By Dana Hedgpeth and Dana Hedgpeth,Sun Staff Writer | August 13, 1995
They are one of Howard County's smallest racial groups -- their number so small that many residents don't even realize they have a presence in their suburban community.For the 400 members of the county's Native American population, that gives an added urgency to the cultural programs that help Indian parents keep their culture alive for their children."If I didn't take them to powwows, show them Native American artwork or go to Indian education programs, they may forget their heritage and not continue passing it on," said Margaret Murga, a Haliwa-Saponi Indian who lives in Jessup.
NEWS
February 17, 2014

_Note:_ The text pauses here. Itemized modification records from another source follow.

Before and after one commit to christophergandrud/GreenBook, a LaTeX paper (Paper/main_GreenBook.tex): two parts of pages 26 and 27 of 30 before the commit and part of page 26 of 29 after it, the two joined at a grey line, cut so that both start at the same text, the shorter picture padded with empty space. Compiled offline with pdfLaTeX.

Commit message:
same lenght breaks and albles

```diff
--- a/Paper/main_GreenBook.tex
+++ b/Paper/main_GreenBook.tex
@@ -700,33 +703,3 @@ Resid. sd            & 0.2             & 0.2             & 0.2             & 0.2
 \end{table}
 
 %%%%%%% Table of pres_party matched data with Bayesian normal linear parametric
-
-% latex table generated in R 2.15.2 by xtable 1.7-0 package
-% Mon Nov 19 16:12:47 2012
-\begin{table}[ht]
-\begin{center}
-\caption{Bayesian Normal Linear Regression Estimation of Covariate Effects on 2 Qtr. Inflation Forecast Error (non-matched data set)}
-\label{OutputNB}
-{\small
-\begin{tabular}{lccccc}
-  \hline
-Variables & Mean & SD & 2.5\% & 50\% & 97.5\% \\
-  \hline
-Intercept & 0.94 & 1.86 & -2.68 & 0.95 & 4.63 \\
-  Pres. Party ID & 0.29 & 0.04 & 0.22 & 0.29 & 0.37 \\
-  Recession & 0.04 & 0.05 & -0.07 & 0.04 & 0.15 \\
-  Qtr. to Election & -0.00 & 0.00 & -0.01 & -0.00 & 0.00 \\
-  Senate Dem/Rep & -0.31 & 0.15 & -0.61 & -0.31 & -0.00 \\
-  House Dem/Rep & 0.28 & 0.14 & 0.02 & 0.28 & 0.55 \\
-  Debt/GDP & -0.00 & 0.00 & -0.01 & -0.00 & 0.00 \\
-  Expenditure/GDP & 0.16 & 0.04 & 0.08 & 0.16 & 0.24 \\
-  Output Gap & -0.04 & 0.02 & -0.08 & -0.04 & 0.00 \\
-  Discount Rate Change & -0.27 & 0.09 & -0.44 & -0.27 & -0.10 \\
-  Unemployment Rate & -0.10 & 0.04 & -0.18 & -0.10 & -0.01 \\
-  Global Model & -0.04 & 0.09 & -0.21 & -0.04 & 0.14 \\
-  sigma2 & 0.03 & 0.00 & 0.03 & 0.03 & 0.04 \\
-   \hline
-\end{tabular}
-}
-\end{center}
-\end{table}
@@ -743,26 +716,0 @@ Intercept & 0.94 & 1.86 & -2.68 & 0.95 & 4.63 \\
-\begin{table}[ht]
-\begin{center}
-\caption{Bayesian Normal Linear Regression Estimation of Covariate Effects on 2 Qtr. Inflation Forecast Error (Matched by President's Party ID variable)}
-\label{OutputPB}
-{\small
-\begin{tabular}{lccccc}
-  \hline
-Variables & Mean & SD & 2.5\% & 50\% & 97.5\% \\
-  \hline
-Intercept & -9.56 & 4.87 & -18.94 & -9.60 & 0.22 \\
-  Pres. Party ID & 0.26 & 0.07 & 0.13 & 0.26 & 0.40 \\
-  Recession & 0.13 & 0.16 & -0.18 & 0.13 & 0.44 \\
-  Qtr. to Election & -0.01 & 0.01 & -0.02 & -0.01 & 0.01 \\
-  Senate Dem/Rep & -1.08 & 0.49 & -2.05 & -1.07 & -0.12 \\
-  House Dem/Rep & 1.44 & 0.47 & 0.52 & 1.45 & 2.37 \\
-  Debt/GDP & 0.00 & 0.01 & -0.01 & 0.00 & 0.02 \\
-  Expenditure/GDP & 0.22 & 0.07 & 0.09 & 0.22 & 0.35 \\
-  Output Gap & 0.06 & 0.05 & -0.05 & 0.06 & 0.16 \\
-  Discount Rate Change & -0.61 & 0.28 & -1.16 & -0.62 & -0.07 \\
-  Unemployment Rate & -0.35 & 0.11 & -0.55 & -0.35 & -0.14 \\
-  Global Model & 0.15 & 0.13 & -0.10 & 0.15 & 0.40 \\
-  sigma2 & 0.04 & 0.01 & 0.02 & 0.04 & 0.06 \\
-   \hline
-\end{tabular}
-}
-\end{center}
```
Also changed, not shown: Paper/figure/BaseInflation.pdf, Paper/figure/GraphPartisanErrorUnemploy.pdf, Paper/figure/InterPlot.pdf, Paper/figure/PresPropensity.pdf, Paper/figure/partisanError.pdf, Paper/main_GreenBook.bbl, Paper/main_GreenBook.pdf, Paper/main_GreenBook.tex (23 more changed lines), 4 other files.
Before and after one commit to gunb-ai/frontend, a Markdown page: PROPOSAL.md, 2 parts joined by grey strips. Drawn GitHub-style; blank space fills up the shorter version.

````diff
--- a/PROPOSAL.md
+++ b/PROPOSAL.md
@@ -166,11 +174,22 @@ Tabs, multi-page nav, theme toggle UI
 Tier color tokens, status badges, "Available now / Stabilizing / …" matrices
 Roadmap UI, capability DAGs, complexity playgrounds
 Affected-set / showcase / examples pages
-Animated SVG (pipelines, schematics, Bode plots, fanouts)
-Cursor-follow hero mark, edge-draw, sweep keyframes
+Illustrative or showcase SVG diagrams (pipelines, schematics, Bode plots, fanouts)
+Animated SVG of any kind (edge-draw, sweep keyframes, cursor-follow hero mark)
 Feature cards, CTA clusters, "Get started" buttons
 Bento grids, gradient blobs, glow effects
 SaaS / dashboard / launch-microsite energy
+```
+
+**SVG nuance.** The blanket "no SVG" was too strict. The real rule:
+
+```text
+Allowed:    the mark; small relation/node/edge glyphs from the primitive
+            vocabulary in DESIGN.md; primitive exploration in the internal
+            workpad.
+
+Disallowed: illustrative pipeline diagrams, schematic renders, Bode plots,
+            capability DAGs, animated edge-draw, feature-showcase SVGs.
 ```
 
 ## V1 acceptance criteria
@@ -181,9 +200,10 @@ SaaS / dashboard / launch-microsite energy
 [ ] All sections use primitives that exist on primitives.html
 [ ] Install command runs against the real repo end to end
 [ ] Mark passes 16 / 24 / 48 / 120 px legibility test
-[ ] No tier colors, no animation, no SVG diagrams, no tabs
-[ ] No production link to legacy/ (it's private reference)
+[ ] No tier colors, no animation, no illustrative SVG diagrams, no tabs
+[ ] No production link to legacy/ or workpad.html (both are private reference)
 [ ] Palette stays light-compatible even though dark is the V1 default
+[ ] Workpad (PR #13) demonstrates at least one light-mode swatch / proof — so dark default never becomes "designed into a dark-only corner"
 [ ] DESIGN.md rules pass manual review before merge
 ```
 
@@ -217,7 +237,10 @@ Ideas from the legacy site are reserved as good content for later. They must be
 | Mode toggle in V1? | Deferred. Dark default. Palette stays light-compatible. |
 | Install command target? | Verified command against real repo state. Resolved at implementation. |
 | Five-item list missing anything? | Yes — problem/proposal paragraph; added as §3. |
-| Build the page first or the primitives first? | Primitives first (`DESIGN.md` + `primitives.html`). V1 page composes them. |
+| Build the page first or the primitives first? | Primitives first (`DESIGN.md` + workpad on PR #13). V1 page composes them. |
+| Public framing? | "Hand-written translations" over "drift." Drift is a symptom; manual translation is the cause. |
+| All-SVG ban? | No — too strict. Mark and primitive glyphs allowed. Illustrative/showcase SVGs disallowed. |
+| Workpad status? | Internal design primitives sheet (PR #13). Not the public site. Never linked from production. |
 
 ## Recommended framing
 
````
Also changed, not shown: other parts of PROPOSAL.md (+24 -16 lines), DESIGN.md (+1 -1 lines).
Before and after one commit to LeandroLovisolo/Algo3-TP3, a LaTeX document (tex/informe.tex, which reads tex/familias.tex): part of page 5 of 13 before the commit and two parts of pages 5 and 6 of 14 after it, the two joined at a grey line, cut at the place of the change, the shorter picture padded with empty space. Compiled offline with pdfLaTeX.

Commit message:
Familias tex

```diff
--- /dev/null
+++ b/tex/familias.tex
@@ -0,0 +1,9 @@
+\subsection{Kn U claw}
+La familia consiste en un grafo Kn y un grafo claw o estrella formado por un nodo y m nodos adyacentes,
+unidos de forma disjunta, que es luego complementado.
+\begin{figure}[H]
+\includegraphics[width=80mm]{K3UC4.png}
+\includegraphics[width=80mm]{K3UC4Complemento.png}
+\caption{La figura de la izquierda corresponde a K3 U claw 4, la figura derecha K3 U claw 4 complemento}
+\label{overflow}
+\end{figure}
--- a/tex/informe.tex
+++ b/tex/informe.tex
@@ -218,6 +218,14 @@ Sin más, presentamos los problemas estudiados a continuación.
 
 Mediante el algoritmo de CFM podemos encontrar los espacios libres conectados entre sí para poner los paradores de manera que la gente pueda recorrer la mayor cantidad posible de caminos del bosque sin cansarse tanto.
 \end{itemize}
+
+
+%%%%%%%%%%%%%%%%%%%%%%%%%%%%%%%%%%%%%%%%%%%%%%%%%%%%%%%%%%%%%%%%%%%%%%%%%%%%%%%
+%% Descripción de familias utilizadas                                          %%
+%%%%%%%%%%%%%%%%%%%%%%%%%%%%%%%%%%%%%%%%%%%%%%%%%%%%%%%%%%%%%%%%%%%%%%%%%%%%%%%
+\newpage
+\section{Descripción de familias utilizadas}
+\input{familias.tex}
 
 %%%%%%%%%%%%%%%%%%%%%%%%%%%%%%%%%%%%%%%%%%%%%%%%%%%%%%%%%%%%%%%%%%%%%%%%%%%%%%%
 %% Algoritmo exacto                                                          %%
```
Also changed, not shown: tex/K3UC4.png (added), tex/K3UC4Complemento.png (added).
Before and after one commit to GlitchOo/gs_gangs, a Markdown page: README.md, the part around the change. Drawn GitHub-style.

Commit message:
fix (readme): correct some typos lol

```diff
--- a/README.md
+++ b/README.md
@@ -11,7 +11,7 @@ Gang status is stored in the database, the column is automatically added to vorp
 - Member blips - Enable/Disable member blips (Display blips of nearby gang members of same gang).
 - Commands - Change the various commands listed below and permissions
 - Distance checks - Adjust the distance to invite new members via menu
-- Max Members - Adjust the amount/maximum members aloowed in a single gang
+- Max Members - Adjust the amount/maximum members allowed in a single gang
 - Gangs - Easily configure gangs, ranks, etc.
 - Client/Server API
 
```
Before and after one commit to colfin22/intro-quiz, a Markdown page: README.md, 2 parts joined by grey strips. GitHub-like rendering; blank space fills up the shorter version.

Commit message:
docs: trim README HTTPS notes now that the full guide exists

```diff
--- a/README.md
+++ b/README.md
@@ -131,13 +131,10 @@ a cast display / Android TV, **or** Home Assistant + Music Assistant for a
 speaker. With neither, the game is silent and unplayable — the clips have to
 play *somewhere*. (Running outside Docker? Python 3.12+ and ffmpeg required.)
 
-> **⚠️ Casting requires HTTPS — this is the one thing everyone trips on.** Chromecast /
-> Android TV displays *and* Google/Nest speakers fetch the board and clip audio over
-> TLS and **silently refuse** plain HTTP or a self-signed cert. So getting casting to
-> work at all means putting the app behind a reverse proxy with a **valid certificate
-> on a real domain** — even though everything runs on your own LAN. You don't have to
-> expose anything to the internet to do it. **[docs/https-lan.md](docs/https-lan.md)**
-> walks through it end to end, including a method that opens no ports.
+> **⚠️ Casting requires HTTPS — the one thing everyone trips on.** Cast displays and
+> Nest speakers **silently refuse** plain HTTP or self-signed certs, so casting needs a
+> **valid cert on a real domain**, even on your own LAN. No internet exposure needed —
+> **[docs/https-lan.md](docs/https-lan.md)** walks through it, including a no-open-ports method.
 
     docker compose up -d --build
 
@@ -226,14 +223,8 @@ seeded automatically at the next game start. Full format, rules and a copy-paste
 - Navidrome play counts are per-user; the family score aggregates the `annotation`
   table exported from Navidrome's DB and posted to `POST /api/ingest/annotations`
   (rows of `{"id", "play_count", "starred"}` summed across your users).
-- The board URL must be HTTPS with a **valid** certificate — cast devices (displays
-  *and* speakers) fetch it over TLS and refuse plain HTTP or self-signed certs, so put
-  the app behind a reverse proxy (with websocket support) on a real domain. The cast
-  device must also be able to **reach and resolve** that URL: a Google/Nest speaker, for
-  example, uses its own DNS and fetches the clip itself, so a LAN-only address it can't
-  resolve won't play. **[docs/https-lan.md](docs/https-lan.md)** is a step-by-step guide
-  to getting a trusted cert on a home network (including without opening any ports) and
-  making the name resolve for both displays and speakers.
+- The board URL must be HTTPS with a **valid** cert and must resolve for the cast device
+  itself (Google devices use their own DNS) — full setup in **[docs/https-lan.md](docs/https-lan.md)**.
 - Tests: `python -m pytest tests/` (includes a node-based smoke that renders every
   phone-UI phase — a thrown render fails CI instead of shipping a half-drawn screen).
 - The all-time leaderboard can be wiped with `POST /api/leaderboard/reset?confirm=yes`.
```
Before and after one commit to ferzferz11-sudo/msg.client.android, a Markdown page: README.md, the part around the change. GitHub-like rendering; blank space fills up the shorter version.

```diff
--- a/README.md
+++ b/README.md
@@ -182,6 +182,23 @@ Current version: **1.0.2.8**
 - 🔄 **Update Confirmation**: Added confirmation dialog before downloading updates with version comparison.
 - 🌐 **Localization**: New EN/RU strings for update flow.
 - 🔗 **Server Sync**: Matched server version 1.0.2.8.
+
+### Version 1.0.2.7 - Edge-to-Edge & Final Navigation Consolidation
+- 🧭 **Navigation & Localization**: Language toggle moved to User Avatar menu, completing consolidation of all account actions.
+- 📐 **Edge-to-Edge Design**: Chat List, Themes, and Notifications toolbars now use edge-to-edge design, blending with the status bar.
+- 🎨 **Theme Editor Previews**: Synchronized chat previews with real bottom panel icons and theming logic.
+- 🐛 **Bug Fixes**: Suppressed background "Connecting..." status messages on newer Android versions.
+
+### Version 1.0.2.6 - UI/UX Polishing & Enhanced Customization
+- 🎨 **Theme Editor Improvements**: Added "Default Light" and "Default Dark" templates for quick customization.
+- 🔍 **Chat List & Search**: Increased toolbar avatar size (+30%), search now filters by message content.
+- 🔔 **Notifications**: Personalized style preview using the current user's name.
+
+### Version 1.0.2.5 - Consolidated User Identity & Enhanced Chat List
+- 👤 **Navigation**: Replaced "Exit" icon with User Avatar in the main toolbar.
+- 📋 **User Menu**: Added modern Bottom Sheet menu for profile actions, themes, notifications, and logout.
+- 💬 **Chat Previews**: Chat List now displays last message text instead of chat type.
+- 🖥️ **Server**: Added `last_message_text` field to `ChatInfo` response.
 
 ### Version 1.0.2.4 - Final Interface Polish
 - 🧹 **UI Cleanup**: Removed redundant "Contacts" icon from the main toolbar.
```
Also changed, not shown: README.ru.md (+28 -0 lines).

Gov. Martin O'Malley welcomes undocumented immigrants into the state, so he shouldn't wonder that Maryland experiences a higher share of deportations than other states ( "O'Malley seeks answers from DHS on immigration program," Feb. 11). He complains that undocumented immigrants who have no criminal record are being deported. If he understood the law or choose to enforce it, he would know that entering the U.S. without a visa or passing through customs is a crime. It is his duty to enforce the law. He allows undocumented immigrants to get drivers licenses and generally do whatever they like it while protecting them from local law enforcement.
NEWS
By Mary Gail Hare and Mary Gail Hare,SUN STAFF | December 7, 2001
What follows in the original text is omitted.